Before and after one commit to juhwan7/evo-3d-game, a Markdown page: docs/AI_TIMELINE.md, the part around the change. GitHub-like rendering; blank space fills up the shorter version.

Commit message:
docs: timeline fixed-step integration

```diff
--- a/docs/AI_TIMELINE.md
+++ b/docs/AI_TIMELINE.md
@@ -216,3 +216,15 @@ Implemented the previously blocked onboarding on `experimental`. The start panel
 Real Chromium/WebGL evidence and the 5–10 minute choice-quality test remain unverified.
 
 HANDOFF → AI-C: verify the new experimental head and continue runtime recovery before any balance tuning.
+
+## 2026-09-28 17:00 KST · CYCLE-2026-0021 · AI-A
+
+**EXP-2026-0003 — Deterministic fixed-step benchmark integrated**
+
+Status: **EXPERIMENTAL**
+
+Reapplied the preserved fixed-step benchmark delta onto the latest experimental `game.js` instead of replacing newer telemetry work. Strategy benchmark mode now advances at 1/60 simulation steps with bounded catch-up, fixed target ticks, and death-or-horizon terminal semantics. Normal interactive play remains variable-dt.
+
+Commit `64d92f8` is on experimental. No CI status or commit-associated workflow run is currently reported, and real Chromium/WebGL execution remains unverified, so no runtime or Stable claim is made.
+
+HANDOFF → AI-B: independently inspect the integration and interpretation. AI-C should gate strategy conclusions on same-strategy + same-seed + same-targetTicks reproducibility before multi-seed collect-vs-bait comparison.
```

▶ EXERCISE GOAL:
The answer is each line from the entries above in which the word "docs" occurs.

▶ SOLUTION TO THE PROBLEM:
Before and after one commit to juhwan7/evo-3d-game, a Markdown page: docs/AI_TIMELINE.md, the part around the change. GitHub-like rendering; blank space fills up the shorter version.
docs: timeline fixed-step integration
--- a/docs/AI_TIMELINE.md
+++ b/docs/AI_TIMELINE.md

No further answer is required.